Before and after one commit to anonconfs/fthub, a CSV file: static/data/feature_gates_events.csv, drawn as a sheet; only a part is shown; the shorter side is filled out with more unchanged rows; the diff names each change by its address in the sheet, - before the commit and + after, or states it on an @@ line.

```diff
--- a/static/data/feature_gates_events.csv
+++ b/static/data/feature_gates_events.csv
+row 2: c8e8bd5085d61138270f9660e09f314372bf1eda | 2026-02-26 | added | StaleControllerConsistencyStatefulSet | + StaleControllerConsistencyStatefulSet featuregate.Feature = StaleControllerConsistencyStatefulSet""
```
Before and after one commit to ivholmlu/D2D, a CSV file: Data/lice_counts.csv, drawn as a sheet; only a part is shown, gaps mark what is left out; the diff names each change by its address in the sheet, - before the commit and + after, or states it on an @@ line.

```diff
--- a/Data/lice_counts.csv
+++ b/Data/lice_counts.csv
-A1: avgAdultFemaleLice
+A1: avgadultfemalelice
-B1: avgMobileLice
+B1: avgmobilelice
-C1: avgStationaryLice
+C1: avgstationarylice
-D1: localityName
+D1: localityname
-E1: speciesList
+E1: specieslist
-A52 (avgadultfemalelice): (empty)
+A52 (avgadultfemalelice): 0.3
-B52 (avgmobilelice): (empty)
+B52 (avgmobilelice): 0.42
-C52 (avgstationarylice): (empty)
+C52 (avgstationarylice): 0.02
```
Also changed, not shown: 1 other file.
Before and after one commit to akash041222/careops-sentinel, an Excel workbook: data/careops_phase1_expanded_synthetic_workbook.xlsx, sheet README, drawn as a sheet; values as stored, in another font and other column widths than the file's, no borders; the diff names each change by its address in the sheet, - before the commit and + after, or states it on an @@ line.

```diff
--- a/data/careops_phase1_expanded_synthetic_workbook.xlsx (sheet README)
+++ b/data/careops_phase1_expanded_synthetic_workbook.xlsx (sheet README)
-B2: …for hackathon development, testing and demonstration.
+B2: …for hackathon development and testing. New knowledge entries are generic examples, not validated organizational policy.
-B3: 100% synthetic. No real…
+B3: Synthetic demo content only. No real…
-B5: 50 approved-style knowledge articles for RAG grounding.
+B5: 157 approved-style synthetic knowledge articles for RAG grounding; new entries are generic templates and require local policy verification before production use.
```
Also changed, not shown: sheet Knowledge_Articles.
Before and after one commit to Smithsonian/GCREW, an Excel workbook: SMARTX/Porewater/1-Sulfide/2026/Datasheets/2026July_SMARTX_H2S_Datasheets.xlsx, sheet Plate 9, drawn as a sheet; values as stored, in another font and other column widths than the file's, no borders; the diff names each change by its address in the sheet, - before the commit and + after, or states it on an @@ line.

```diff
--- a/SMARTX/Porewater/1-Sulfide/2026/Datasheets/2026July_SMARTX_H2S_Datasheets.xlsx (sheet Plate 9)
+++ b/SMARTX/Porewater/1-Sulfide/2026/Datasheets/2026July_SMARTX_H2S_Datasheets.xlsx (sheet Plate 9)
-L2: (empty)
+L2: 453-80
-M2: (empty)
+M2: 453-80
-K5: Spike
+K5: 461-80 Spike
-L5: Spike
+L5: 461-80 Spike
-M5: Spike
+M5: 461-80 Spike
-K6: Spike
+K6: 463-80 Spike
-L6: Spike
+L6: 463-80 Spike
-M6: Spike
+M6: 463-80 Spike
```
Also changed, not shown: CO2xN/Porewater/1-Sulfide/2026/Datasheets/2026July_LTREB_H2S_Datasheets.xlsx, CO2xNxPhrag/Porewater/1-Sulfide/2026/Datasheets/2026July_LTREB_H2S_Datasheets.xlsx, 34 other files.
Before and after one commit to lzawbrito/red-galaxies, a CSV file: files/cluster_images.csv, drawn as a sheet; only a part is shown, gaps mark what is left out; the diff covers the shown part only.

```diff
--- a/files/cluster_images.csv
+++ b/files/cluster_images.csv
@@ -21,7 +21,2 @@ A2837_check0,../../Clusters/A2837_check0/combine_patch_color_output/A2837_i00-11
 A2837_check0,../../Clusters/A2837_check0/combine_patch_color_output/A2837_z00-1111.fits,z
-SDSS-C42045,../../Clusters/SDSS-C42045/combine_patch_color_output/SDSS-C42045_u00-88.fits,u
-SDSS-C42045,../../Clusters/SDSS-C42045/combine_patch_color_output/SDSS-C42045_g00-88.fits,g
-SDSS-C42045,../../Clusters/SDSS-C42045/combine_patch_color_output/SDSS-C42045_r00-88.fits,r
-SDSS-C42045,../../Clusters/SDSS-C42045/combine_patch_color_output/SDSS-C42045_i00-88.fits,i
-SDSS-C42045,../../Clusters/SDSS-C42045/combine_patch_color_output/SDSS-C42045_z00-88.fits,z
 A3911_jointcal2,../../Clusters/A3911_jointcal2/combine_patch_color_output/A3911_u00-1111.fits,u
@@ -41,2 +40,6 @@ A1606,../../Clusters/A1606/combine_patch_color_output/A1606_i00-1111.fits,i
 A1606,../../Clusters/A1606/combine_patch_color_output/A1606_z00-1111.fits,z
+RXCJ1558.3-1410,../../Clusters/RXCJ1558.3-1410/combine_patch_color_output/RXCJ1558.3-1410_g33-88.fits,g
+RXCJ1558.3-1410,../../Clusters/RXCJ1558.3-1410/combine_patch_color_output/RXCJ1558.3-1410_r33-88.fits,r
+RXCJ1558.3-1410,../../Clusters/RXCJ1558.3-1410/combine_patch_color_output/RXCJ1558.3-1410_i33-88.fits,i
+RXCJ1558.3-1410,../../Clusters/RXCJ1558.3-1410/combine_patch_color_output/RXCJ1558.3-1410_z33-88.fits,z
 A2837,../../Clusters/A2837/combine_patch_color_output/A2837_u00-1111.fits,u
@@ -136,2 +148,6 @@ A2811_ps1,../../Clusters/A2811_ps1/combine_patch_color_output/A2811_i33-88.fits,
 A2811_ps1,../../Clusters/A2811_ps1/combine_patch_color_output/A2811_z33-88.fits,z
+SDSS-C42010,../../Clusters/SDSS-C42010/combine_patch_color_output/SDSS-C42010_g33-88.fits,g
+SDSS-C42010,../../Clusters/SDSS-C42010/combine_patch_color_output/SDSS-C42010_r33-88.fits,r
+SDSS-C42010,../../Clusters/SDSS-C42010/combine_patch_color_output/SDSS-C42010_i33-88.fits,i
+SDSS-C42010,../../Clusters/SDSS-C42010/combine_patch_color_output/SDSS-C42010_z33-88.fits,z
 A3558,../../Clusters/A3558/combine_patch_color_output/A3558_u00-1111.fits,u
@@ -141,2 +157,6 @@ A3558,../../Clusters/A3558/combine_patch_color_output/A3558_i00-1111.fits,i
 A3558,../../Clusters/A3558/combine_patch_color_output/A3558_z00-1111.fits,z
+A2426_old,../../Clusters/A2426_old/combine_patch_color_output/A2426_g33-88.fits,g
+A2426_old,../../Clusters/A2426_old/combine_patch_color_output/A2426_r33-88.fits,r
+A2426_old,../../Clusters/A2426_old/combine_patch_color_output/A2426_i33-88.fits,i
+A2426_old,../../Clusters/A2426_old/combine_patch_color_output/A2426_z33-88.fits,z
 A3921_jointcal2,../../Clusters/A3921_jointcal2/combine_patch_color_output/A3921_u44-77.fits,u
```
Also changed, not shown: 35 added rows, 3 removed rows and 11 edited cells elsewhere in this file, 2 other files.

*THE PROBLEM*
All of the data is to be written out again, word for word.

*WRITTEN RESPONSE*
Before and after one commit to anonconfs/fthub, a CSV file: static/data/feature_gates_events.csv, drawn as a sheet; only a part is shown; the shorter side is filled out with more unchanged rows; the diff names each change by its address in the sheet, - before the commit and + after, or states it on an @@ line.

```diff
--- a/static/data/feature_gates_events.csv
+++ b/static/data/feature_gates_events.csv
+row 2: c8e8bd5085d61138270f9660e09f314372bf1eda | 2026-02-26 | added | StaleControllerConsistencyStatefulSet | + StaleControllerConsistencyStatefulSet featuregate.Feature = StaleControllerConsistencyStatefulSet""
```
Before and after one commit to ivholmlu/D2D, a CSV file: Data/lice_counts.csv, drawn as a sheet; only a part is shown, gaps mark what is left out; the diff names each change by its address in the sheet, - before the commit and + after, or states it on an @@ line.

```diff
--- a/Data/lice_counts.csv
+++ b/Data/lice_counts.csv
-A1: avgAdultFemaleLice
+A1: avgadultfemalelice
-B1: avgMobileLice
+B1: avgmobilelice
-C1: avgStationaryLice
+C1: avgstationarylice
-D1: localityName
+D1: localityname
-E1: speciesList
+E1: specieslist
-A52 (avgadultfemalelice): (empty)
+A52 (avgadultfemalelice): 0.3
-B52 (avgmobilelice): (empty)
+B52 (avgmobilelice): 0.42
-C52 (avgstationarylice): (empty)
+C52 (avgstationarylice): 0.02
```
Also changed, not shown: 1 other file.
Before and after one commit to akash041222/careops-sentinel, an Excel workbook: data/careops_phase1_expanded_synthetic_workbook.xlsx, sheet README, drawn as a sheet; values as stored, in another font and other column widths than the file's, no borders; the diff names each change by its address in the sheet, - before the commit and + after, or states it on an @@ line.

```diff
--- a/data/careops_phase1_expanded_synthetic_workbook.xlsx (sheet README)
+++ b/data/careops_phase1_expanded_synthetic_workbook.xlsx (sheet README)
-B2: …for hackathon development, testing and demonstration.
+B2: …for hackathon development and testing. New knowledge entries are generic examples, not validated organizational policy.
-B3: 100% synthetic. No real…
+B3: Synthetic demo content only. No real…
-B5: 50 approved-style knowledge articles for RAG grounding.
+B5: 157 approved-style synthetic knowledge articles for RAG grounding; new entries are generic templates and require local policy verification before production use.
```
Also changed, not shown: sheet Knowledge_Articles.
Before and after one commit to Smithsonian/GCREW, an Excel workbook: SMARTX/Porewater/1-Sulfide/2026/Datasheets/2026July_SMARTX_H2S_Datasheets.xlsx, sheet Plate 9, drawn as a sheet; values as stored, in another font and other column widths than the file's, no borders; the diff names each change by its address in the sheet, - before the commit and + after, or states it on an @@ line.

```diff
--- a/SMARTX/Porewater/1-Sulfide/2026/Datasheets/2026July_SMARTX_H2S_Datasheets.xlsx (sheet Plate 9)
+++ b/SMARTX/Porewater/1-Sulfide/2026/Datasheets/2026July_SMARTX_H2S_Datasheets.xlsx (sheet Plate 9)
-L2: (empty)
+L2: 453-80
-M2: (empty)
+M2: 453-80
-K5: Spike
+K5: 461-80 Spike
-L5: Spike
+L5: 461-80 Spike
-M5: Spike
+M5: 461-80 Spike
-K6: Spike
+K6: 463-80 Spike
-L6: Spike
+L6: 463-80 Spike
-M6: Spike
+M6: 463-80 Spike
```
Also changed, not shown: CO2xN/Porewater/1-Sulfide/2026/Datasheets/2026July_LTREB_H2S_Datasheets.xlsx, CO2xNxPhrag/Porewater/1-Sulfide/2026/Datasheets/2026July_LTREB_H2S_Datasheets.xlsx, 34 other files.
Before and after one commit to lzawbrito/red-galaxies, a CSV file: files/cluster_images.csv, drawn as a sheet; only a part is shown, gaps mark what is left out; the diff covers the shown part only.

```diff
--- a/files/cluster_images.csv
+++ b/files/cluster_images.csv
@@ -21,7 +21,2 @@ A2837_check0,../../Clusters/A2837_check0/combine_patch_color_output/A2837_i00-11
 A2837_check0,../../Clusters/A2837_check0/combine_patch_color_output/A2837_z00-1111.fits,z
-SDSS-C42045,../../Clusters/SDSS-C42045/combine_patch_color_output/SDSS-C42045_u00-88.fits,u
-SDSS-C42045,../../Clusters/SDSS-C42045/combine_patch_color_output/SDSS-C42045_g00-88.fits,g
-SDSS-C42045,../../Clusters/SDSS-C42045/combine_patch_color_output/SDSS-C42045_r00-88.fits,r
-SDSS-C42045,../../Clusters/SDSS-C42045/combine_patch_color_output/SDSS-C42045_i00-88.fits,i
-SDSS-C42045,../../Clusters/SDSS-C42045/combine_patch_color_output/SDSS-C42045_z00-88.fits,z
 A3911_jointcal2,../../Clusters/A3911_jointcal2/combine_patch_color_output/A3911_u00-1111.fits,u
@@ -41,2 +40,6 @@ A1606,../../Clusters/A1606/combine_patch_color_output/A1606_i00-1111.fits,i
 A1606,../../Clusters/A1606/combine_patch_color_output/A1606_z00-1111.fits,z
+RXCJ1558.3-1410,../../Clusters/RXCJ1558.3-1410/combine_patch_color_output/RXCJ1558.3-1410_g33-88.fits,g
+RXCJ1558.3-1410,../../Clusters/RXCJ1558.3-1410/combine_patch_color_output/RXCJ1558.3-1410_r33-88.fits,r
+RXCJ1558.3-1410,../../Clusters/RXCJ1558.3-1410/combine_patch_color_output/RXCJ1558.3-1410_i33-88.fits,i
+RXCJ1558.3-1410,../../Clusters/RXCJ1558.3-1410/combine_patch_color_output/RXCJ1558.3-1410_z33-88.fits,z
 A2837,../../Clusters/A2837/combine_patch_color_output/A2837_u00-1111.fits,u
@@ -136,2 +148,6 @@ A2811_ps1,../../Clusters/A2811_ps1/combine_patch_color_output/A2811_i33-88.fits,
 A2811_ps1,../../Clusters/A2811_ps1/combine_patch_color_output/A2811_z33-88.fits,z
+SDSS-C42010,../../Clusters/SDSS-C42010/combine_patch_color_output/SDSS-C42010_g33-88.fits,g
+SDSS-C42010,../../Clusters/SDSS-C42010/combine_patch_color_output/SDSS-C42010_r33-88.fits,r
+SDSS-C42010,../../Clusters/SDSS-C42010/combine_patch_color_output/SDSS-C42010_i33-88.fits,i
+SDSS-C42010,../../Clusters/SDSS-C42010/combine_patch_color_output/SDSS-C42010_z33-88.fits,z
 A3558,../../Clusters/A3558/combine_patch_color_output/A3558_u00-1111.fits,u
@@ -141,2 +157,6 @@ A3558,../../Clusters/A3558/combine_patch_color_output/A3558_i00-1111.fits,i
 A3558,../../Clusters/A3558/combine_patch_color_output/A3558_z00-1111.fits,z
+A2426_old,../../Clusters/A2426_old/combine_patch_color_output/A2426_g33-88.fits,g
+A2426_old,../../Clusters/A2426_old/combine_patch_color_output/A2426_r33-88.fits,r
+A2426_old,../../Clusters/A2426_old/combine_patch_color_output/A2426_i33-88.fits,i
+A2426_old,../../Clusters/A2426_old/combine_patch_color_output/A2426_z33-88.fits,z
 A3921_jointcal2,../../Clusters/A3921_jointcal2/combine_patch_color_output/A3921_u44-77.fits,u
```
Also changed, not shown: 35 added rows, 3 removed rows and 11 edited cells elsewhere in this file, 2 other files.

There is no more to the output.